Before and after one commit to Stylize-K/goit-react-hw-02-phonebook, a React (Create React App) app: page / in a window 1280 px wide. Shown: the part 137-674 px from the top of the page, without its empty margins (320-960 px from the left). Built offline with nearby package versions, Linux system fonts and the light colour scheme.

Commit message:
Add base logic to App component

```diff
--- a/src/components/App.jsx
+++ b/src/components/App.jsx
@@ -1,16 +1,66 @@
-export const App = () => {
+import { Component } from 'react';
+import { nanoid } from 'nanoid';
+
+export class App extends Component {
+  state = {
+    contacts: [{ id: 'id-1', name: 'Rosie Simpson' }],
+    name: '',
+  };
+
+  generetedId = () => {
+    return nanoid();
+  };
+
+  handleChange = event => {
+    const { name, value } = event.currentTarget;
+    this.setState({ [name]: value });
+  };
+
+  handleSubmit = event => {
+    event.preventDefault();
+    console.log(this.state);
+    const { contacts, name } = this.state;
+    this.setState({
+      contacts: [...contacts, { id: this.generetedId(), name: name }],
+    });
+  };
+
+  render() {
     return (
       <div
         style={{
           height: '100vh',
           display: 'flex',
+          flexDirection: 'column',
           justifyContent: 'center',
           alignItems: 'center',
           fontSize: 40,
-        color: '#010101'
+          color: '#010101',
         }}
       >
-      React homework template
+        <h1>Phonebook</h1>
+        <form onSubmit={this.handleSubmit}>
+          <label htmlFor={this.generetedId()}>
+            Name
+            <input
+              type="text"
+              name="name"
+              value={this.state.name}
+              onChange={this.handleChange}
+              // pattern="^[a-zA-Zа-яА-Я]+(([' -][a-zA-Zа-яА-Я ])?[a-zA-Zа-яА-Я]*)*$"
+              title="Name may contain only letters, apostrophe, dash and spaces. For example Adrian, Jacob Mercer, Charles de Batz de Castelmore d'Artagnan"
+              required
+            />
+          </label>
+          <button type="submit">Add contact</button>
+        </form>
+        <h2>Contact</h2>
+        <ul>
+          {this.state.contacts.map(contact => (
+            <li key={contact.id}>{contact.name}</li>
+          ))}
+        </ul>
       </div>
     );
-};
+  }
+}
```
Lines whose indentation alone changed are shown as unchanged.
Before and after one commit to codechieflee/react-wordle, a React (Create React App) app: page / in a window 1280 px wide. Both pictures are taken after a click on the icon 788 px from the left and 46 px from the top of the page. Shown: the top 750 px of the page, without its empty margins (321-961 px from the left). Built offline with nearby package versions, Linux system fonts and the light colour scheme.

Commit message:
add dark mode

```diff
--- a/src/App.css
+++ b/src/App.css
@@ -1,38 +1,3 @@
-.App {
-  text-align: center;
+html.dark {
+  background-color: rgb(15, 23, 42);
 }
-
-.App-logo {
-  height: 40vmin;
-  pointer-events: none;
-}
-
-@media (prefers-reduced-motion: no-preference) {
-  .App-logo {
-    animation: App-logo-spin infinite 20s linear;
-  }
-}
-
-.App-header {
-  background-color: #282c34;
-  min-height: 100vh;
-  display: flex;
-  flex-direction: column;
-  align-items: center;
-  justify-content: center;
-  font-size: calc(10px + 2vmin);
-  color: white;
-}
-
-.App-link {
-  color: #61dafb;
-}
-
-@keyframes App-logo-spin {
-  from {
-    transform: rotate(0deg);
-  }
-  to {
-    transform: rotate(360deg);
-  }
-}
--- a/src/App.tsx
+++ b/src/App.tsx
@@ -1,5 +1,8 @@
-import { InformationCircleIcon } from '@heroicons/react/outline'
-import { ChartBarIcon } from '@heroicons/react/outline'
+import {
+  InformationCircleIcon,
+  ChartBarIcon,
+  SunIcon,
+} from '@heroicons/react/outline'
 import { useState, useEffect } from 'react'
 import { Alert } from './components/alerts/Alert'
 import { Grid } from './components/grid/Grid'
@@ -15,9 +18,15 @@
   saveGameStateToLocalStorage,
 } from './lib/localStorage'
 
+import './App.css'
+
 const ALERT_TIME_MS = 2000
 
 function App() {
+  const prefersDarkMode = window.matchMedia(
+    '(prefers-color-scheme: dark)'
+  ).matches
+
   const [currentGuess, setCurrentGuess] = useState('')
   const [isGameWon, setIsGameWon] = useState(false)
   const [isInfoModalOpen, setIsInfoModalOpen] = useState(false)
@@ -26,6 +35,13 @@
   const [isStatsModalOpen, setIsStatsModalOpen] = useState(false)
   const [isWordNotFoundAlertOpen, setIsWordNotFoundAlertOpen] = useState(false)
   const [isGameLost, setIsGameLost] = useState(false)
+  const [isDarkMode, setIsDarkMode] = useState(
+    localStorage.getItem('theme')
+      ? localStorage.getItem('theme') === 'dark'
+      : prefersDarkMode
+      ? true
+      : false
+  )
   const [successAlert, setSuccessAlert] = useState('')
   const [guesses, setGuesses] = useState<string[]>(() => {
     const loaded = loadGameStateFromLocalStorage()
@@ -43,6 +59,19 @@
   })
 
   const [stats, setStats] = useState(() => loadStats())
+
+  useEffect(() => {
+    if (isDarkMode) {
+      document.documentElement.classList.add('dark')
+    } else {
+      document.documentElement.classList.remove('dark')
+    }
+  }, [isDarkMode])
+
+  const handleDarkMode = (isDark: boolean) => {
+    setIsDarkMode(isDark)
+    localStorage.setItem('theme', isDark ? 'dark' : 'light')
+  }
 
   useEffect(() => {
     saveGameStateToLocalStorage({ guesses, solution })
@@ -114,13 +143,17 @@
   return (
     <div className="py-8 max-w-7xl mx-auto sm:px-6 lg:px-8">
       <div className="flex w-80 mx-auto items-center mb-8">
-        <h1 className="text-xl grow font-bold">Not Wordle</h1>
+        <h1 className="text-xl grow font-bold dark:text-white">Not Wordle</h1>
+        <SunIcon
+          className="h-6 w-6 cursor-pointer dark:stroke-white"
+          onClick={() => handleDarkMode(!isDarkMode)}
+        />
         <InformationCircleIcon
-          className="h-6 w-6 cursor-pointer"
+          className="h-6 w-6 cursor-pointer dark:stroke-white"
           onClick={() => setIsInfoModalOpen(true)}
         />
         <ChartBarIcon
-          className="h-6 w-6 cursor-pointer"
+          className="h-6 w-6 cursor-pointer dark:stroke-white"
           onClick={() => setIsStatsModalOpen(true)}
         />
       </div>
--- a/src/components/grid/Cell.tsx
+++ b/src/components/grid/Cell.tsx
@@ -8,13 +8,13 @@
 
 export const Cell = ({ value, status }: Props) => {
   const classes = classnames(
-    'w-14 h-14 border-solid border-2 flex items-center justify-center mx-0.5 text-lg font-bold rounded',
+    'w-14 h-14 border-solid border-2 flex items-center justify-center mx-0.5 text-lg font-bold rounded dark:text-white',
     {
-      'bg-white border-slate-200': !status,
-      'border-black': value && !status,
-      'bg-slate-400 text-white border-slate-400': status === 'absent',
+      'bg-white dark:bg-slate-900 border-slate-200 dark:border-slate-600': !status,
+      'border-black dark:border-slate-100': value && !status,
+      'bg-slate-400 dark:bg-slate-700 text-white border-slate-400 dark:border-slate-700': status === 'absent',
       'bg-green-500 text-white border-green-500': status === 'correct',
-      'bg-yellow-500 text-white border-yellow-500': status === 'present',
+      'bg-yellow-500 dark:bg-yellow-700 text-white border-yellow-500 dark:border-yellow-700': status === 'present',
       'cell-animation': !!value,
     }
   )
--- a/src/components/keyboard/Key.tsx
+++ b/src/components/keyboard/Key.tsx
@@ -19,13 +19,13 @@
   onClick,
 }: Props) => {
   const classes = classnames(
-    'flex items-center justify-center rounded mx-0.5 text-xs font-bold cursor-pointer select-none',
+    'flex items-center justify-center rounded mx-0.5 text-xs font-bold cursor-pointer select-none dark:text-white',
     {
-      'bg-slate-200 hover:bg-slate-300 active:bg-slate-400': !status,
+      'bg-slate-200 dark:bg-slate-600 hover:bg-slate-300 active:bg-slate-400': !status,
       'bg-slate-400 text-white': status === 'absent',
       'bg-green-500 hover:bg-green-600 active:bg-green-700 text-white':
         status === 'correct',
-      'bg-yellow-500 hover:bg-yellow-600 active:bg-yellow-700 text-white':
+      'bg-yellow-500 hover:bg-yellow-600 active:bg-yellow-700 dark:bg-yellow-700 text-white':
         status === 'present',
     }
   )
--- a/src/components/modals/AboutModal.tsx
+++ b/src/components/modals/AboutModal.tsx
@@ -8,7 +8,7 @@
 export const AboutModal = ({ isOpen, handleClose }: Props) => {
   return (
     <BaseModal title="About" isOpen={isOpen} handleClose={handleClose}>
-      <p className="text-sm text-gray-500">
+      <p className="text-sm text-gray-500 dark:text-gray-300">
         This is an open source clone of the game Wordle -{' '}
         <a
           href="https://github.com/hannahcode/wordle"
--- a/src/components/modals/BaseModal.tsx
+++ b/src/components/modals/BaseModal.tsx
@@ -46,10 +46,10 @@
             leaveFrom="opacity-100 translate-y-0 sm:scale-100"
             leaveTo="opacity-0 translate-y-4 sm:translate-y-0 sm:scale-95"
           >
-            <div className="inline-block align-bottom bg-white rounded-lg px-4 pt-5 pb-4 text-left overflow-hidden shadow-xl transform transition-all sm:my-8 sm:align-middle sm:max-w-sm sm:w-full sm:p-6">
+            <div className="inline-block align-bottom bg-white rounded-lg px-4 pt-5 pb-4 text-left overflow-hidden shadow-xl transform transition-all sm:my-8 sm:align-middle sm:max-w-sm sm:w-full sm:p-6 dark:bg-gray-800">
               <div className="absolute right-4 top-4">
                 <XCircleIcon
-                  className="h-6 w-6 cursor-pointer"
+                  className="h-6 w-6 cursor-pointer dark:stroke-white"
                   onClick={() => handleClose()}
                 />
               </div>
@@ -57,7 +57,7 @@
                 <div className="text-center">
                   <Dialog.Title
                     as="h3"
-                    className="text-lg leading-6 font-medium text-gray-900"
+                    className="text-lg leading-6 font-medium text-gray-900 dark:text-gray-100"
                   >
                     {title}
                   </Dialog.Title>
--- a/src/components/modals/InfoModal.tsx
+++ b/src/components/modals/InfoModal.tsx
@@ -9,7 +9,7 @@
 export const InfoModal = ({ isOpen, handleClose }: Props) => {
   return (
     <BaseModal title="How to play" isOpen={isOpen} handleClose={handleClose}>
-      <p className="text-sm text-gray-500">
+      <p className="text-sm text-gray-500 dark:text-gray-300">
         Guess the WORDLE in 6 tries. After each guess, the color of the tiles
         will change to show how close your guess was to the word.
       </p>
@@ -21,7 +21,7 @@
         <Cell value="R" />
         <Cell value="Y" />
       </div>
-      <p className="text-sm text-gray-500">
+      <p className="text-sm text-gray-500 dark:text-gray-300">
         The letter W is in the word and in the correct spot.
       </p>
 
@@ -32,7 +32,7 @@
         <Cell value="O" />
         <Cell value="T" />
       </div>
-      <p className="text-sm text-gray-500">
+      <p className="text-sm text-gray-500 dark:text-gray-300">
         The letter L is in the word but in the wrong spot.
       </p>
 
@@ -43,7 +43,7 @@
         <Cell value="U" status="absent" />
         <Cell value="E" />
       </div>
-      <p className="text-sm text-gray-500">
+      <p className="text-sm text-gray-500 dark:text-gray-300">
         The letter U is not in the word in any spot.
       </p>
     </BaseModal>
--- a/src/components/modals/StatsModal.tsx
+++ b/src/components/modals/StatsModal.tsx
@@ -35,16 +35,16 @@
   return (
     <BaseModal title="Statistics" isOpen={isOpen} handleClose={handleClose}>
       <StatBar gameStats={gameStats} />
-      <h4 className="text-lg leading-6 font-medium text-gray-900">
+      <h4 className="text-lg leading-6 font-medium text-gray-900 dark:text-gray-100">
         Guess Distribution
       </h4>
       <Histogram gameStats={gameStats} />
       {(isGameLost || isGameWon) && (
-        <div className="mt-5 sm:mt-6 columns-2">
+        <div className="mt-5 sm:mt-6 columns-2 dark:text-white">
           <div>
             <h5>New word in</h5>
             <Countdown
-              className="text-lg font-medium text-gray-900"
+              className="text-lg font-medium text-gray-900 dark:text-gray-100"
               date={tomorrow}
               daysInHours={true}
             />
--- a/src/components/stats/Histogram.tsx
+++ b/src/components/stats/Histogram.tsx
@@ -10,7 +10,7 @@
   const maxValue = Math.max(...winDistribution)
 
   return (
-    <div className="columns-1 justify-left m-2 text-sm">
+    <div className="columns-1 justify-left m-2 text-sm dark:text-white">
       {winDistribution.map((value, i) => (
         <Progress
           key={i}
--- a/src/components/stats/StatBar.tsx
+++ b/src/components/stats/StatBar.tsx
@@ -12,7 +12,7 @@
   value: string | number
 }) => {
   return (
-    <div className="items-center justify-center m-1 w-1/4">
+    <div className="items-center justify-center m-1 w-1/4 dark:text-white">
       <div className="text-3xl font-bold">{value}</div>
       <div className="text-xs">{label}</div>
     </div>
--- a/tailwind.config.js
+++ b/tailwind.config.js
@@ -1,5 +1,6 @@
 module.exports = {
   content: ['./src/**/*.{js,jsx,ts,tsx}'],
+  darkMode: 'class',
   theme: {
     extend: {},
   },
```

# # # # #

Work order - How many lines in these entries hold the string "import"? Answer with the number alone.

Answer to this task - 9